When scheduling your interview be sure to know how it will be produced. Will you be in studio, online, or over a phone? Online and phone interviews need to have trustworthy connections for audio and visual as needed. Test your equipment in advance to make sure it is properly operating and you are comfortable using the technology.
If the interview is on camera, make sure you know the colors of the set background and dress in a way to compliment. No stripes or fine print on camera. If a green screen is to be used, no shade of green can be worn as the projected background appears on all green. Make sure not to wear any jewelry or adorned apparel that will interfere with the audio. Ladies should make sure their hair is not touching the microphone as that can produce interference.
Confirm the date and time and most importantly the respective time zones. Many Hosts have been inadvertently stood up for lack of clarifying the time zones involved.
When scheduling your interview and getting to know the Host/Producer and the show, ask if they would like you to offer their audience one or more free copies of your Christian book. Then learn how they want to offer and fulfill the giveaway. Does the Host/Producer want to have a physical copy of the book they will mail to the recipient, or do they want you to send the book?
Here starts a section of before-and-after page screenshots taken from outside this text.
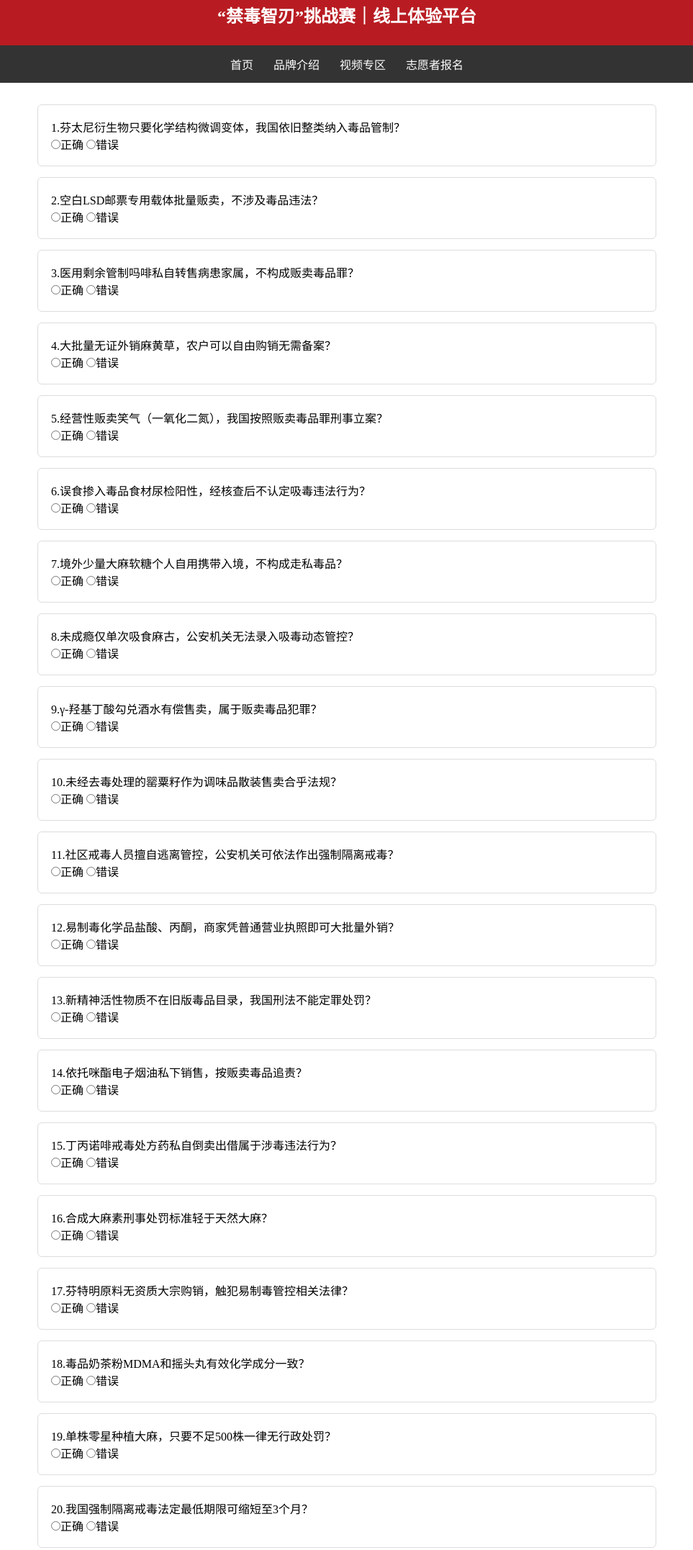
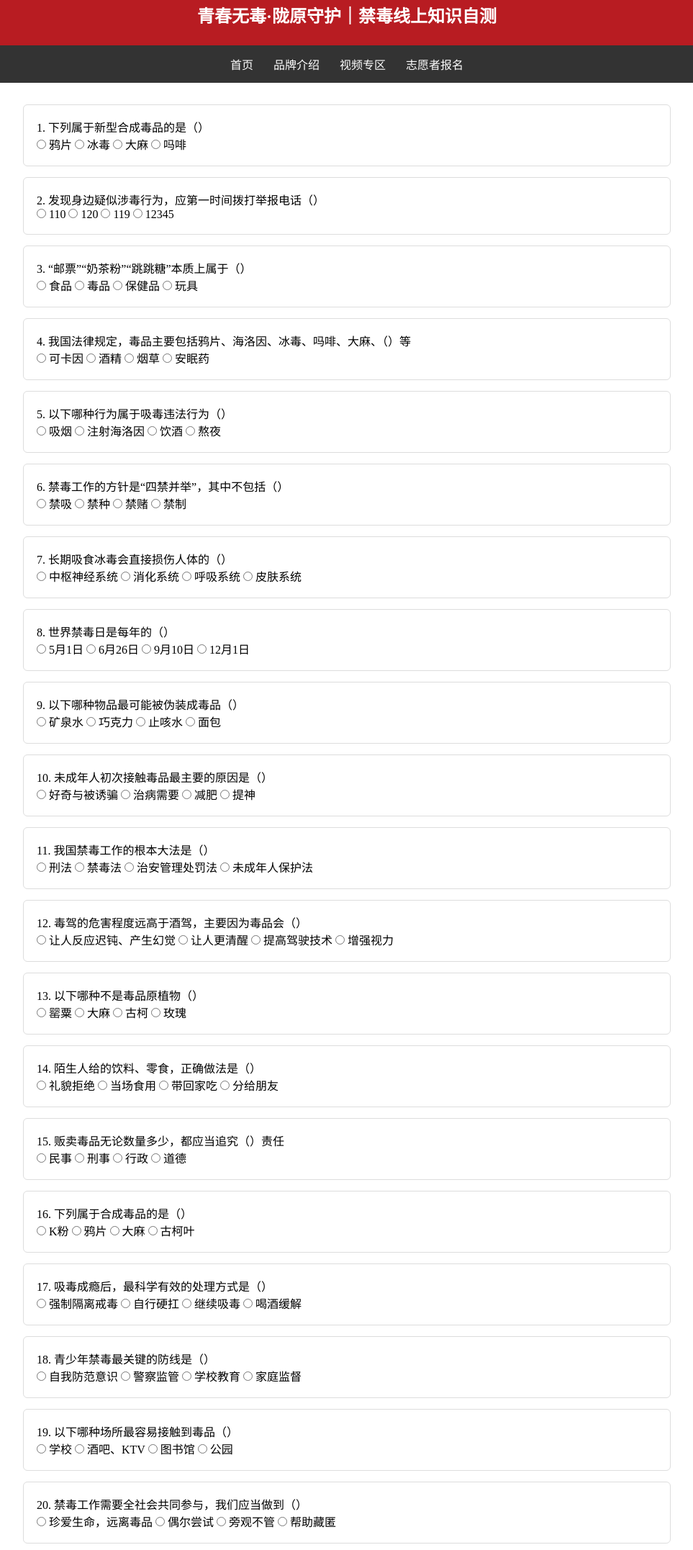
Before and after one commit to lzjtujdvolunteer/jdzyz.github.io, a plain HTML site: page quiz.html in a window 1280 px wide. Shown: the part 22-2175 px from the top of the page at 72% size, without its empty margins (158-1121 px from the left). Drawn offline with Linux system fonts and the light colour scheme.

Commit message:
Update quiz.html

```diff
--- a/quiz.html
+++ b/quiz.html
@@ -2,7 +2,7 @@
 <html lang="zh-CN">
 <head>
 <meta charset="UTF-8">
-<meta name="viewport" content="width=device-width,initial-scale=1.0">
+<meta name="viewport" content="width=device-width,initial-scale==1.0">
 <title>禁毒知识在线竞赛</title>
 <style>
 *{margin:0;padding:0;font-family:微软雅黑}
@@ -12,12 +12,12 @@ nav a{color:#fff;margin:0 12px;text-decoration:none}
 .wrap{max-width:900px;margin:30px auto;padding:0 20px}
 .q-box{border:1px #ddd solid;padding:18px;margin:15px 0;border-radius:6px}
 #submit{background:#b81c22;color:#fff;border:none;padding:10px 30px;border-radius:5px;cursor:pointer;font-size:16px}
-#res{margin-top:20px;font-size:18px;color:#b81c22}
+#res{margin-top:20px;font-size:18px;color:#b81c22;font-weight:bold}
 footer{margin-top:50px;padding:18px;background:#333;color:#fff;text-align:center;font-size:14px}
 </style>
 </head>
 <body>
-<header><h2>“禁毒智刃”挑战赛｜线上体验平台</h2></header>
+<header><h2>青春无毒·陇原守护｜禁毒线上知识自测</h2></header>
 <nav>
     <a href="index.html">首页</a>
     <a href="brand.html">品牌介绍</a>
@@ -25,128 +25,185 @@ footer{margin-top:50px;padding:18px;background:#333;color:#fff;text-align:center
     <a href="register.html">志愿者报名</a>
 </nav>
 <div class="wrap">
-    <div class="wrap">
+
 <div class="q-box">
-        <p>1.芬太尼衍生物只要化学结构微调变体，我国依旧整类纳入毒品管制？</p>
-        <label><input type="radio" name="q1" value="A">正确</label>
-        <label><input type="radio" name="q1" value="B">错误</label>
+<p>1. 下列属于新型合成毒品的是（）</p>
+<label><input type="radio" name="q1" value="A"> 鸦片</label>
+<label><input type="radio" name="q1" value="B"> 冰毒</label>
+<label><input type="radio" name="q1" value="C"> 大麻</label>
+<label><input type="radio" name="q1" value="D"> 吗啡</label>
 </div>
+
 <div class="q-box">
-        <p>2.空白LSD邮票专用载体批量贩卖，不涉及毒品违法？</p>
-        <label><input type="radio" name="q2" value="A">正确</label>
-        <label><input type="radio" name="q2" value="B">错误</label>
+<p>2. 发现身边疑似涉毒行为，应第一时间拨打举报电话（）</p>
+<label><input type="radio" name="q2" value="A"> 110</label>
+<label><input type="radio" name="q2" value="B"> 120</label>
+<label><input type="radio" name="q2" value="C"> 119</label>
+<label><input type="radio" name="q2" value="D"> 12345</label>
 </div>
+
 <div class="q-box">
-        <p>3.医用剩余管制吗啡私自转售病患家属，不构成贩卖毒品罪？</p>
-        <label><input type="radio" name="q3" value="A">正确</label>
-        <label><input type="radio" name="q3" value="B">错误</label>
+<p>3. “邮票”“奶茶粉”“跳跳糖”本质上属于（）</p>
+<label><input type="radio" name="q3" value="A"> 食品</label>
+<label><input type="radio" name="q3" value="B"> 毒品</label>
+<label><input type="radio" name="q3" value="C"> 保健品</label>
+<label><input type="radio" name="q3" value="D"> 玩具</label>
 </div>
+
 <div class="q-box">
-        <p>4.大批量无证外销麻黄草，农户可以自由购销无需备案？</p>
-        <label><input type="radio" name="q4" value="A">正确</label>
-        <label><input type="radio" name="q4" value="B">错误</label>
+<p>4. 我国法律规定，毒品主要包括鸦片、海洛因、冰毒、吗啡、大麻、（）等</p>
+<label><input type="radio" name="q4" value="A"> 可卡因</label>
+<label><input type="radio" name="q4" value="B"> 酒精</label>
+<label><input type="radio" name="q4" value="C"> 烟草</label>
+<label><input type="radio" name="q4" value="D"> 安眠药</label>
 </div>
+
 <div class="q-box">
-        <p>5.经营性贩卖笑气（一氧化二氮），我国按照贩卖毒品罪刑事立案？</p>
-        <label><input type="radio" name="q5" value="A">正确</label>
-        <label><input type="radio" name="q5" value="B">错误</label>
+<p>5. 以下哪种行为属于吸毒违法行为（）</p>
+<label><input type="radio" name="q5" value="A"> 吸烟</label>
+<label><input type="radio" name="q5" value="B"> 注射海洛因</label>
+<label><input type="radio" name="q5" value="C"> 饮酒</label>
+<label><input type="radio" name="q5" value="D"> 熬夜</label>
 </div>
+
 <div class="q-box">
-        <p>6.误食掺入毒品食材尿检阳性，经核查后不认定吸毒违法行为？</p>
-        <label><input type="radio" name="q6" value="A">正确</label>
-        <label><input type="radio" name="q6" value="B">错误</label>
+<p>6. 禁毒工作的方针是“四禁并举”，其中不包括（）</p>
+<label><input type="radio" name="q6" value="A"> 禁吸</label>
+<label><input type="radio" name="q6" value="B"> 禁种</label>
+<label><input type="radio" name="q6" value="C"> 禁赌</label>
+<label><input type="radio" name="q6" value="D"> 禁制</label>
 </div>
+
 <div class="q-box">
-        <p>7.境外少量大麻软糖个人自用携带入境，不构成走私毒品？</p>
-        <label><input type="radio" name="q7" value="A">正确</label>
-        <label><input type="radio" name="q7" value="B">错误</label>
+<p>7. 长期吸食冰毒会直接损伤人体的（）</p>
+<label><input type="radio" name="q7" value="A"> 中枢神经系统</label>
+<label><input type="radio" name="q7" value="B"> 消化系统</label>
+<label><input type="radio" name="q7" value="C"> 呼吸系统</label>
+<label><input type="radio" name="q7" value="D"> 皮肤系统</label>
 </div>
+
 <div class="q-box">
-        <p>8.未成瘾仅单次吸食麻古，公安机关无法录入吸毒动态管控？</p>
-        <label><input type="radio" name="q8" value="A">正确</label>
-        <label><input type="radio" name="q8" value="B">错误</label>
+<p>8. 世界禁毒日是每年的（）</p>
+<label><input type="radio" name="q8" value="A"> 5月1日</label>
+<label><input type="radio" name="q8" value="B"> 6月26日</label>
+<label><input type="radio" name="q8" value="C"> 9月10日</label>
+<label><input type="radio" name="q8" value="D"> 12月1日</label>
 </div>
+
 <div class="q-box">
-        <p>9.γ-羟基丁酸勾兑酒水有偿售卖，属于贩卖毒品犯罪？</p>
-        <label><input type="radio" name="q9" value="A">正确</label>
-        <label><input type="radio" name="q9" value="B">错误</label>
+<p>9. 以下哪种物品最可能被伪装成毒品（）</p>
+<label><input type="radio" name="q9" value="A"> 矿泉水</label>
+<label><input type="radio" name="q9" value="B"> 巧克力</label>
+<label><input type="radio" name="q9" value="C"> 止咳水</label>
+<label><input type="radio" name="q9" value="D"> 面包</label>
 </div>
+
 <div class="q-box">
-        <p>10.未经去毒处理的罂粟籽作为调味品散装售卖合乎法规？</p>
-        <label><input type="radio" name="q10" value="A">正确</label>
-        <label><input type="radio" name="q10" value="B">错误</label>
+<p>10. 未成年人初次接触毒品最主要的原因是（）</p>
+<label><input type="radio" name="q10" value="A"> 好奇与被诱骗</label>
+<label><input type="radio" name="q10" value="B"> 治病需要</label>
+<label><input type="radio" name="q10" value="C"> 减肥</label>
+<label><input type="radio" name="q10" value="D"> 提神</label>
 </div>
+
 <div class="q-box">
-        <p>11.社区戒毒人员擅自逃离管控，公安机关可依法作出强制隔离戒毒？</p>
-        <label><input type="radio" name="q11" value="A">正确</label>
-        <label><input type="radio" name="q11" value="B">错误</label>
+<p>11. 我国禁毒工作的根本大法是（）</p>
+<label><input type="radio" name="q11" value="A"> 刑法</label>
+<label><input type="radio" name="q11" value="B"> 禁毒法</label>
+<label><input type="radio" name="q11" value="C"> 治安管理处罚法</label>
+<label><input type="radio" name="q11" value="D"> 未成年人保护法</label>
 </div>
+
 <div class="q-box">
-        <p>12.易制毒化学品盐酸、丙酮，商家凭普通营业执照即可大批量外销？</p>
-        <label><input type="radio" name="q12" value="A">正确</label>
-        <label><input type="radio" name="q12" value="B">错误</label>
+<p>12. 毒驾的危害程度远高于酒驾，主要因为毒品会（）</p>
+<label><input type="radio" name="q12" value="A"> 让人反应迟钝、产生幻觉</label>
+<label><input type="radio" name="q12" value="B"> 让人更清醒</label>
+<label><input type="radio" name="q12" value="C"> 提高驾驶技术</label>
+<label><input type="radio" name="q12" value="D"> 增强视力</label>
 </div>
+
 <div class="q-box">
-        <p>13.新精神活性物质不在旧版毒品目录，我国刑法不能定罪处罚？</p>
-        <label><input type="radio" name="q13" value="A">正确</label>
-        <label><input type="radio" name="q13" value="B">错误</label>
+<p>13. 以下哪种不是毒品原植物（）</p>
+<label><input type="radio" name="q13" value="A"> 罂粟</label>
+<label><input type="radio" name="q13" value="B"> 大麻</label>
+<label><input type="radio" name="q13" value="C"> 古柯</label>
+<label><input type="radio" name="q13" value="D"> 玫瑰</label>
 </div>
+
 <div class="q-box">
-        <p>14.依托咪酯电子烟油私下销售，按贩卖毒品追责？</p>
-        <label><input type="radio" name="q14" value="A">正确</label>
-        <label><input type="radio" name="q14" value="B">错误</label>
+<p>14. 陌生人给的饮料、零食，正确做法是（）</p>
+<label><input type="radio" name="q14" value="A"> 礼貌拒绝</label>
+<label><input type="radio" name="q14" value="B"> 当场食用</label>
+<label><input type="radio" name="q14" value="C"> 带回家吃</label>
+<label><input type="radio" name="q14" value="D"> 分给朋友</label>
 </div>
+
 <div class="q-box">
-        <p>15.丁丙诺啡戒毒处方药私自倒卖出借属于涉毒违法行为？</p>
-        <label><input type="radio" name="q15" value="A">正确</label>
-        <label><input type="radio" name="q15" value="B">错误</label>
+<p>15. 贩卖毒品无论数量多少，都应当追究（）责任</p>
+<label><input type="radio" name="q15" value="A"> 民事</label>
+<label><input type="radio" name="q15" value="B"> 刑事</label>
+<label><input type="radio" name="q15" value="C"> 行政</label>
+<label><input type="radio" name="q15" value="D"> 道德</label>
 </div>
+
 <div class="q-box">
-        <p>16.合成大麻素刑事处罚标准轻于天然大麻？</p>
-        <label><input type="radio" name="q16" value="A">正确</label>
-        <label><input type="radio" name="q16" value="B">错误</label>
+<p>16. 下列属于合成毒品的是（）</p>
+<label><input type="radio" name="q16" value="A"> K粉</label>
+<label><input type="radio" name="q16" value="B"> 鸦片</label>
+<label><input type="radio" name="q16" value="C"> 大麻</label>
+<label><input type="radio" name="q16" value="D"> 古柯叶</label>
 </div>
+
 <div class="q-box">
-        <p>17.芬特明原料无资质大宗购销，触犯易制毒管控相关法律？</p>
-        <label><input type="radio" name="q17" value="A">正确</label>
-        <label><input type="radio" name="q17" value="B">错误</label>
+<p>17. 吸毒成瘾后，最科学有效的处理方式是（）</p>
+<label><input type="radio" name="q17" value="A"> 强制隔离戒毒</label>
+<label><input type="radio" name="q17" value="B"> 自行硬扛</label>
+<label><input type="radio" name="q17" value="C"> 继续吸毒</label>
+<label><input type="radio" name="q17" value="D"> 喝酒缓解</label>
 </div>
+
 <div class="q-box">
-        <p>18.毒品奶茶粉MDMA和摇头丸有效化学成分一致？</p>
-        <label><input type="radio" name="q18" value="A">正确</label>
-        <label><input type="radio" name="q18" value="B">错误</label>
+<p>18. 青少年禁毒最关键的防线是（）</p>
+<label><input type="radio" name="q18" value="A"> 自我防范意识</label>
+<label><input type="radio" name="q18" value="B"> 警察监管</label>
+<label><input type="radio" name="q18" value="C"> 学校教育</label>
+<label><input type="radio" name="q18" value="D"> 家庭监督</label>
 </div>
+
 <div class="q-box">
-        <p>19.单株零星种植大麻，只要不足500株一律无行政处罚？</p>
-        <label><input type="radio" name="q19" value="A">正确</label>
-        <label><input type="radio" name="q19" value="B">错误</label>
+<p>19. 以下哪种场所最容易接触到毒品（）</p>
+<label><input type="radio" name="q19" value="A"> 学校</label>
+<label><input type="radio" name="q19" value="B"> 酒吧、KTV</label>
+<label><input type="radio" name="q19" value="C"> 图书馆</label>
+<label><input type="radio" name="q19" value="D"> 公园</label>
 </div>
+
 <div class="q-box">
-        <p>20.我国强制隔离戒毒法定最低期限可缩短至3个月？</p>
-        <label><input type="radio" name="q20" value="A">正确</label>
-        <label><input type="radio" name="q20" value="B">错误</label>
+<p>20. 禁毒工作需要全社会共同参与，我们应当做到（）</p>
+<label><input type="radio" name="q20" value="A"> 珍爱生命，远离毒品</label>
+<label><input type="radio" name="q20" value="B"> 偶尔尝试</label>
+<label><input type="radio" name="q20" value="C"> 旁观不管</label>
+<label><input type="radio" name="q20" value="D"> 帮助藏匿</label>
 </div>
 
 <button id="submit">提交答卷</button>
 <div id="res"></div>
 </div>
+
 <footer>依托禁毒智刃·揭榜挂帅挑战赛题库改编</footer>
 
 <script>
 document.getElementById('submit').onclick=function(){
 let score=0;
-    //标准答案：A对 B错
-    const ans={
-        q1:'A',q2:'B',q3:'B',q4:'B',q5:'B',
-        q6:'A',q7:'B',q8:'B',q9:'A',q10:'B',
-        q11:'A',q12:'B',q13:'B',q14:'A',q15:'A',
-        q16:'B',q17:'A',q18:'A',q19:'B',q20:'B'
+let ans={
+q1:"B",q2:"A",q3:"B",q4:"A",q5:"B",q6:"C",q7:"A",q8:"B",q9:"C",q10:"A",
+q11:"B",q12:"A",q13:"D",q14:"A",q15:"B",q16:"A",q17:"A",q18:"A",q19:"B",q20:"A"
 };
 for(let i=1;i<=20;i++){
-        let sel=document.querySelector(`input[name="q${i}"]:checked`)?.value;
-        if(sel === ans[`q${i}`]) score++;
+let v=document.querySelector(`input[name="q${i}"]:checked`)?.value;
+if(v&&v===ans[`q${i}`])score+=5;
 }
-    document.getElementById('res').innerText=`本次得分：${score}/20`;
+document.getElementById('res').innerText=`最终得分：${score} 分（满分100分）`;
 }
 </script>
 </body>
```
Lines whose indentation alone changed are shown as unchanged.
Do they prefer an electronic version be emailed to the recipient? Who will be allowed to have the recipient’s contact information? Getting recipients’ contact detail is a great way to build your database/subscriber list. Stating limitations might be prudent such as not available to ship outside the continental U.S. or suitable for children up to age eight, etc.
It’s always a good idea to make product available through a website with a unique promo code. This allows you to track where the buyers learned of your book. For example, if you are interviewed on a show called “Somewhere in Paradise” you can create a promo code within your web store and ask the audience to use PARADISE upon check out to get a 15% discount.
Giveaways and contests are subject to the terms of the FCC. While compliance technically falls on the Host/Producer it’s a good idea for you to be familiar with the requirements when discussing any giveaways and promotions.
Also, offer to use your social media to promote the interview and provide links to the program once it’s available online. Certainly, the Host/Producer will promote on their platforms, but you doing so as well benefits you both. Make sure to get their social media addresses so you can tag them allowing them to see you are actually promoting the show.
Ask if you will be provided a CD/DVD or other recording. Some will give you a copy or link you can use freely. Others will want to give you a limited license, and some may want to charge you for each copy, which you can then sell as additional product for a profit. Verify any use license details that may be required from you for the Host or from the Host for you to use the show content.
Confirm all details for each element of your interview and participation.
- Follow Up with a Thank You Note and More
Expressing your appreciation with a hand written note in these days of electronic communications will go a long way to make you memorable to the Producer and Host. Letting them know you can recommend other authors or potential guests is also a great way to keep in good standing. Establishing relationship allows you to contact them when a current event or newsworthy matter consistent with your topic arises. You can let them know you’re available to address it. Establishing relationship with the Host and Producer and demonstrating your ability to add value will help you get invited back, especially when your next Christian book or product is available.
About the Author
Pamela Christian is an author and Host of traditional radio in two major markets and an international podcast and internet television Host/Producer. Faith to Live By is the name of her multi-award-winning book series and her popular podcast. Pam is available to coach Hosts and guests as well as authors specific to book production and marketing. Learn more at www.PamelaChristianMinistries.com